> [Exercise goal]:
Tally the lines below that contain "endblock". The number is the whole answer.

(Front-end code edit data)
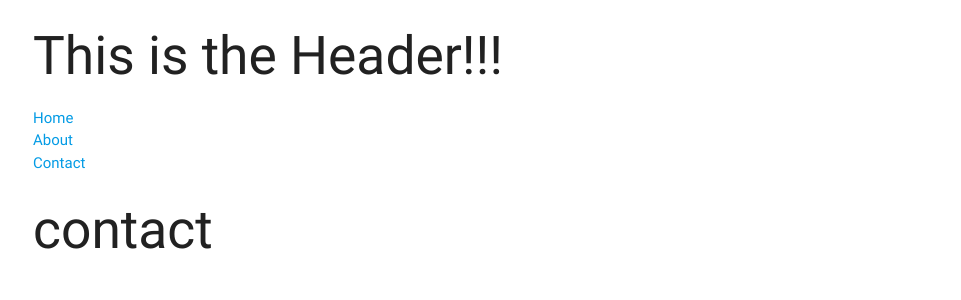
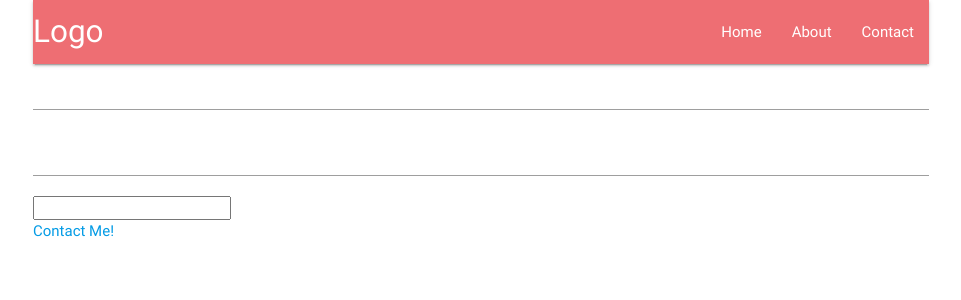
Before and after one commit to tavoasenjo/PSG, a React (Create React App) app in the folder client/: page /contact in a window 1280 px wide. Shown: the top 300 px of the page, without its empty margins (159-1120 px from the left). Built offline with nearby package versions, Linux system fonts and the light colour scheme.

Commit message:
Testing materialize css - not very compelling

```diff
--- /dev/null
+++ b/client/src/components/About.js
@@ -0,0 +1,11 @@
+import React from 'react';
+
+const About = () => {
+	return (
+		<div>
+			<h3>Something about Pau</h3>
+		</div>
+	);
+};
+
+export default About;
--- a/client/src/components/Header.js
+++ b/client/src/components/Header.js
@@ -6,19 +6,20 @@ import 'materialize-css/dist/css/materialize.min.css';
 
 //components
 import Home from './Home';
-
-// Dummy link
-const About = () => <h2>about</h2>;
-const Contact = () => <h2>contact</h2>;
+import About from './About';
+import ContactForm from './ContactForm';
 
 class Header extends React.Component {
 	render() {
 		return (
-			<div>
-				<h2>This is the Header!!!</h2>
 			<Router>
 				<div>
-						<ul>
+					<nav>
+						<div className="nav-wrapper">
+							<a href="#" className="brand-logo">
+								Logo
+							</a>
+							<ul id="nav-mobile" className="right hide-on-med-and-down">
 								<li>
 									<Link to="/">Home</Link>
 								</li>
@@ -28,14 +29,14 @@ class Header extends React.Component {
 								<li>
 									<Link to="/contact">Contact</Link>
 								</li>
-
+							</ul>
+						</div>
+					</nav>
 					<Route exact path="/" component={Home} />
 					<Route exact path="/about" component={About} />
-							<Route exact path="/contact" component={Contact} />
-						</ul>
+					<Route exact path="/contact" component={ContactForm} />
 				</div>
 			</Router>
-			</div>
 		);
 	}
 }
--- a/client/src/index.js
+++ b/client/src/index.js
@@ -12,10 +12,6 @@ import Header from './components/Header';
 import Home from './components/Home';
 import ContactForm from './components/ContactForm';
 
-// Dummy link
-const About = () => <h2>about</h2>;
-const Contact = () => <h2>contact</h2>;
-
 const Wrapper = styled.section`width: 100%;`;
 
 class App extends React.Component {
```
Also changed, not shown: client/public/index.html (+1 -22 lines). Lines whose indentation alone changed are shown as unchanged.
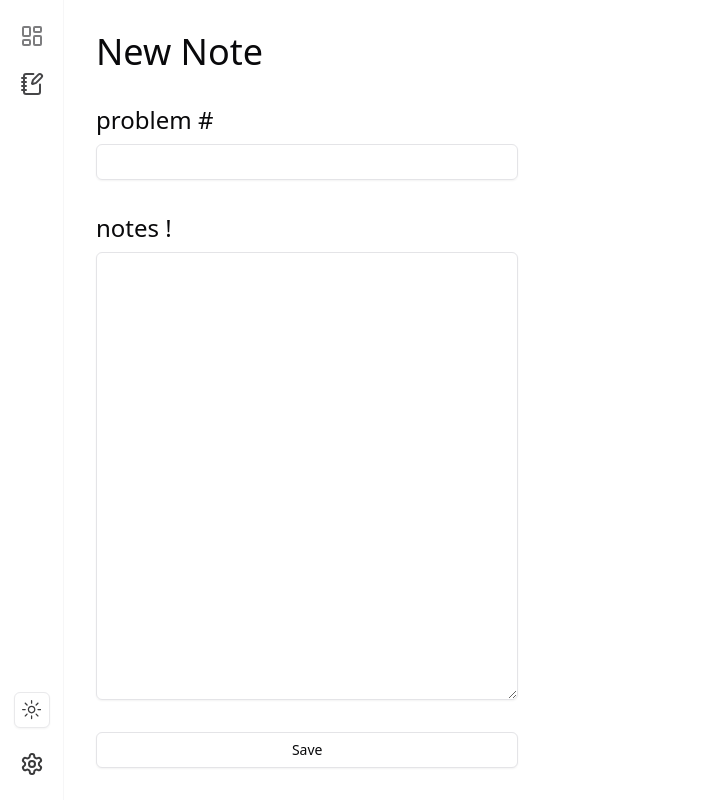
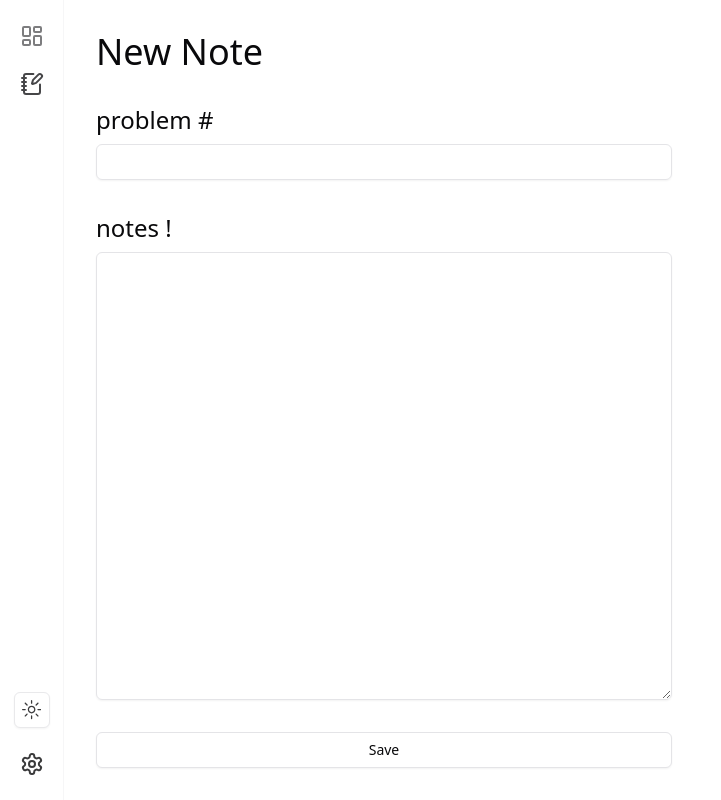
Before and after one commit to alex-yng/lctracker, a Next.js app: page /notes in a window 1280 px wide. Shown: the whole page, without its empty margins (0-721 px from the left). Built offline with nearby package versions, Linux system fonts and the light colour scheme.

Commit message:
add: note component

```diff
--- a/app/(userapp)/notes/page.tsx
+++ b/app/(userapp)/notes/page.tsx
@@ -1,54 +1,10 @@
-"use client";
-
-import { Button } from "@/components/ui/button";
-import { Input } from "@/components/ui/input";
-import { Label } from "@/components/ui/label";
-import { Textarea } from "@/components/ui/textarea";
+import MakeNote from "@/components/notes/MakeNote";
 
 const Notes = () => {
-  const handleSubmit = (e: FormData) => {
-    console.log("submitted");
-    fetch("http://localhost:8000/notes/create", {
-      method: "POST",
-      headers: {
-        "Content-Type": "application/json",
-      },
-      body: JSON.stringify({
-        title: e.get("probID"),
-        content: e.get("noteContent"),
-      }),
-    });
-  };
-
   return (
-    <div className="ml-16 flex h-screen flex-col">
-      <h1 className="px-8 pt-8 text-4xl">New Note</h1>
-      <form
-        className="flex h-full w-2/5 flex-col gap-8 p-8"
-        action={handleSubmit}
-      >
-        <div className="flex flex-col gap-2">
-          <Label htmlFor="probID" className="text-2xl">
-            problem #
-          </Label>
-          <Input type="number" id="probID" name="probID" required />
-        </div>
-        <div className="flex h-full flex-col gap-2">
-          <Label htmlFor="noteContent" className="text-2xl">
-            notes !
-          </Label>
-          <Textarea
-            id="noteContent"
-            name="noteContent"
-            className="h-full text-lg"
-            required
-          />
-        </div>
-        <Button variant="outline" type="submit">
-          Save
-        </Button>
-      </form>
-    </div>
+    <section className="ml-16 grid h-screen grid-cols-2 p-8">
+      <MakeNote />
+    </section>
   );
 };
 
--- /dev/null
+++ b/components/notes/MakeNote.tsx
@@ -0,0 +1,50 @@
+"use client";
+
+import { Button } from "@/components/ui/button";
+import { Input } from "@/components/ui/input";
+import { Label } from "@/components/ui/label";
+import { Textarea } from "@/components/ui/textarea";
+
+const MakeNote = () => {
+  const handleSubmit = (e: FormData) => {
+    console.log("submitted");
+    fetch("http://localhost:8000/notes/create/", {
+      method: "POST",
+      headers: {
+        "Content-Type": "application/json",
+      },
+      body: JSON.stringify({
+        title: e.get("probID"),
+        content: e.get("noteContent"),
+      }),
+    });
+  };
+
+  return (
+    <form className="flex h-full flex-col gap-8" action={handleSubmit}>
+      <h1 className="text-4xl">New Note</h1>
+      <div className="flex flex-col gap-2">
+        <Label htmlFor="probID" className="text-2xl">
+          problem #
+        </Label>
+        <Input type="number" id="probID" name="probID" required />
+      </div>
+      <div className="flex h-full flex-col gap-2">
+        <Label htmlFor="noteContent" className="text-2xl">
+          notes !
+        </Label>
+        <Textarea
+          id="noteContent"
+          name="noteContent"
+          className="h-full text-lg"
+          required
+        />
+      </div>
+      <Button variant="outline" type="submit">
+        Save
+      </Button>
+    </form>
+  );
+};
+
+export default MakeNote;
--- /dev/null
+++ b/components/notes/Note.tsx
@@ -0,0 +1,24 @@
+import { Card, CardContent, CardHeader } from "@/components/ui/card";
+
+const Note = ({
+  probID = "1",
+  probTitle = "Two Sum",
+  content = "",
+}: {
+  probID: string;
+  probTitle?: string;
+  content: string;
+}) => {
+  return (
+    <Card>
+      <CardHeader>
+        <h1 className="text-2xl">{`${probID}. ${probTitle}`}</h1>
+      </CardHeader>
+      <CardContent>
+        <p>{content}</p>
+      </CardContent>
+    </Card>
+  );
+};
+
+export default Note;
```
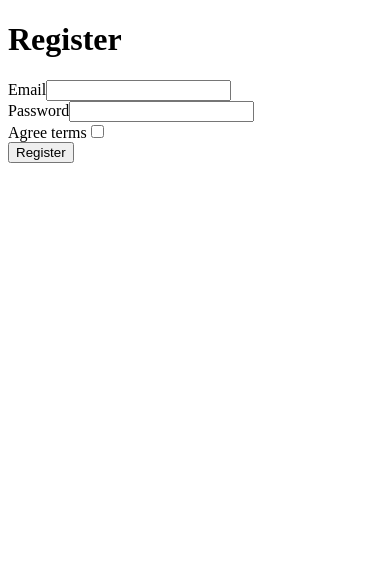
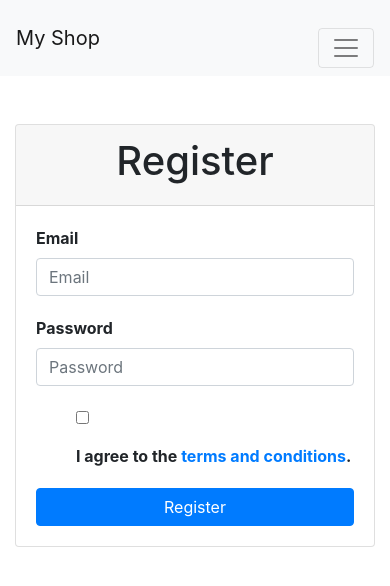
Before and after one commit to ignamart03/Symfony-shop, a Symfony app: template templates/registration/register.html.twig in a window 390 px wide. Shown: the top 586 px of the page. Run offline with Twig, Linux system fonts and the light colour scheme; the template is opened without the code that fills it, so the values that code supplies are empty; form fields are guessed from the names that the template uses; some libraries are stand-ins or nearby versions.

Commit message:
Apply style and create 'Home'

```diff
--- a/templates/base.html.twig
+++ b/templates/base.html.twig
@@ -7,13 +7,50 @@
         {# Run `composer require symfony/webpack-encore-bundle` to start using Symfony UX #}
         {% block stylesheets %}
             {{ encore_entry_link_tags('app') }}
+            <link rel="stylesheet" href="https://maxcdn.bootstrapcdn.com/bootstrap/4.0.0/css/bootstrap.min.css">
+            <style>
+                /* Customize styles for the login form */
+                form {
+                    max-width: 400px;
+                    margin: 0 auto;
+                }
+                label {
+                    font-weight: bold;
+                }
+                input {
+                    margin-bottom: 20px;
+                }
+                button {
+                    margin-top: 20px;
+                }
+            </style>
         {% endblock %}
 
         {% block javascripts %}
             {{ encore_entry_script_tags('app') }}
+            <!-- Include Bootstrap JS -->
+            <script src="https://code.jquery.com/jquery-3.2.1.slim.min.js"></script>
+            <script src="https://cdnjs.cloudflare.com/ajax/libs/popper.js/1.12.9/umd/popper.min.js"></script>
+            <script src="https://maxcdn.bootstrapcdn.com/bootstrap/4.0.0/js/bootstrap.min.js"></script>
         {% endblock %}
     </head>
     <body>
+        <nav class="navbar navbar-expand-lg navbar-light bg-light">
+            <a class="navbar-brand" href="{{ path('home') }}">My Shop</a>
+            <button class="navbar-toggler" type="button" data-toggle="collapse" data-target="#navbarNav" aria-controls="navbarNav" aria-expanded="false" aria-label="Toggle navigation">
+                <span class="navbar-toggler-icon"></span>
+            </button>
+            <div class="collapse navbar-collapse" id="navbarNav">
+                <ul class="navbar-nav">
+                    <li class="nav-item">
+                        <a class="nav-link" href="{{ path('register') }}">Register</a>
+                    </li>
+                    <li class="nav-item">
+                        <a class="nav-link" href="{{ path('login') }}">Login</a>
+                    </li>
+                </ul>
+            </div>
+        </nav>
         {% block body %}{% endblock %}
     </body>
 </html>
--- a/templates/registration/register.html.twig
+++ b/templates/registration/register.html.twig
@@ -3,15 +3,51 @@
 {% block title %}Register{% endblock %}
 
 {% block body %}
-    <h1>Register</h1>
+    <div class="container">
+        <div class="row">
+            <div class="col-md-6 offset-md-3">
+                <div class="card mt-5">
+                    <div class="card-header">
+                        <h1 class="text-center">Register</h1>
+                    </div>
+                    <div class="card-body">
+                        {{ form_start(registrationForm) }}
+                        <div class="form-group">
+                            {{ form_row(registrationForm.email, {
+                                'attr': {
+                                    'class': 'form-control',
+                                    'placeholder': 'Email'
+                                }
+                            }) }}
+                        </div>
+                        <div class="form-group">
+                            {{ form_row(registrationForm.plainPassword, {
+                                'label': 'Password',
+                                'attr': {
+                                    'class': 'form-control',
+                                    'placeholder': 'Password'
+                                }
+                            }) }}
+                        </div>
+                        <div class="form-group form-check">
+                            <div class="form-check">
+                                {{ form_widget(registrationForm.agreeTerms, {
+                                    'attr': {
+                                    'class': 'form-check-input'
+                                    }
+                                }) }}
+                                <label class="form-check-label" for="{{ registrationForm.agreeTerms.vars.id }}">
+                                    I agree to the <a href="#">terms and conditions</a>.
+                                </label>
+                            </div>
+                        </div>
 
-    {{ form_start(registrationForm) }}
-        {{ form_row(registrationForm.email) }}
-        {{ form_row(registrationForm.plainPassword, {
-            label: 'Password'
-        }) }}
-        {{ form_row(registrationForm.agreeTerms) }}
 
-        <button type="submit" class="btn">Register</button>
-    {{ form_end(registrationForm) }}
+                        <button type="submit" class="btn btn-primary btn-block">Register</button>
+                        {{ form_end(registrationForm) }}
+                    </div>
+                </div>
+            </div>
+        </div>
+    </div>
 {% endblock %}
```
Also changed, not shown: config/routes.yaml (+12 -0 lines), src/Controller/FirstController.php (deleted, +0 -18 lines), src/Controller/HomeController.php (added, +14 -0 lines), templates/first/index.html.twig (deleted, +0 -33 lines), templates/home/index.html.twig (added, +9 -0 lines), templates/login/index.html.twig (+15 -12 lines), 5 other files.
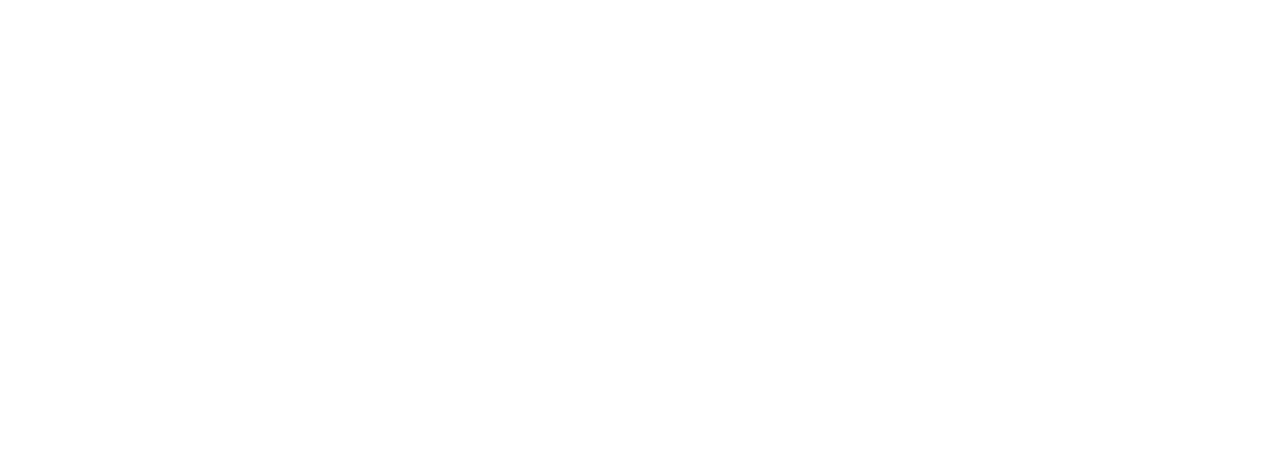
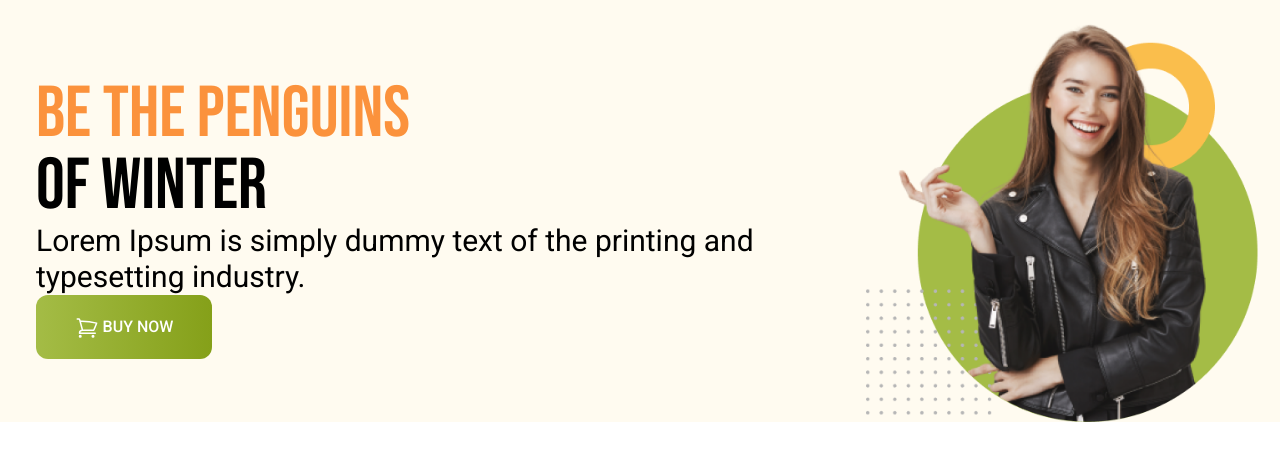
Before and after one commit to saju-79/tailwind-projects, a plain HTML site: page index.html in a window 1280 px wide. Drawn offline with nearby package versions, Linux system fonts and the light colour scheme.

Commit message:
my-first-commit

```diff
--- a/index.html
+++ b/index.html
@@ -4,10 +4,54 @@
     <meta charset="UTF-8">
     <meta name="viewport" content="width=device-width, initial-scale=1.0">
     <title>Document</title>
+    <link rel="preconnect" href="https://fonts.googleapis.com">
+<link rel="preconnect" href="https://fonts.gstatic.com" crossorigin>
+<link href="https://fonts.googleapis.com/css2?family=Bebas+Neue&family=Roboto:ital,wght@0,100..900;1,100..900&display=swap" rel="stylesheet">
+
+    <script src="https://cdn.tailwindcss.com"></script>
+    <style>
+        .bebas-neue {
+  font-family: "Bebas Neue", serif;
+  font-weight: 400;
+  font-style: normal;
+}
+
+
+.roboto{
+  font-family: "Roboto", serif;
+  font-optical-sizing: auto;
+  font-weight: <weight>;
+  font-style: normal;
+  font-variation-settings:
+    "wdth" 100;
+}
+
+
+    </style>
 </head>
-<body>
-    <header>
 
+<body class=" roboto">
+    <header class="bg-[#FFFBF0] pl-4  gap-y-2">
+  <nav>
+
+  </nav>
+        <div class=" md:flex pl-5 pr-5 pt-4 md:items-center md:justify-around ">
+            <div class=" gap-y-3 ">
+                <h3 class="text-7xl uppercase bebas-neue "> <span class=" text-orange-400">Be the Penguins</span> <br> <span>of Winter</span></h3>
+                <p class="text-3xl text[#3E3E3E]"> Lorem Ipsum is simply dummy text of the printing
+                    and typesetting industry.</p>
+
+                    <button class=" gap-y-4
+                     bg-gradient-to-r from-[#A4BC46] to-[#85A019] px-8 py-5 rounded-xl w-44 h-16 font-medium text-white  ">
+                        <svg xmlns="http://www.w3.org/2000/svg" fill="none" viewBox="0 0 24 24" stroke-width="1.5" stroke="currentColor" class="size-6 inline text-white ">
+                            <path stroke-linecap="round" stroke-linejoin="round" d="M2.25 3h1.386c.51 0 .955.343 1.087.835l.383 1.437M7.5 14.25a3 3 0 0 0-3 3h15.75m-12.75-3h11.218c1.121-2.3 2.1-4.684 2.924-7.138a60.114 60.114 0 0 0-16.536-1.84M7.5 14.25 5.106 5.272M6 20.25a.75.75 0 1 1-1.5 0 .75.75 0 0 1 1.5 0Zm12.75 0a.75.75 0 1 1-1.5 0 .75.75 0 0 1 1.5 0Z" />
+                          </svg>
+                          BUY NOW</button>
+            </div>
+            <div class="">
+                <img src="images/model.png" alt="">
+            </div>
+        </div>
     </header>
     <main>
 
--- /dev/null
+++ b/tailwind.config.js
@@ -0,0 +1,8 @@
+/** @type {import('tailwindcss').Config} */
+module.exports = {
+    content: ["./src/**/*.{html,js}"],
+    theme: {
+      extend: {},
+    },
+    plugins: [],
+  }
```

> [Response to this exercise]:
5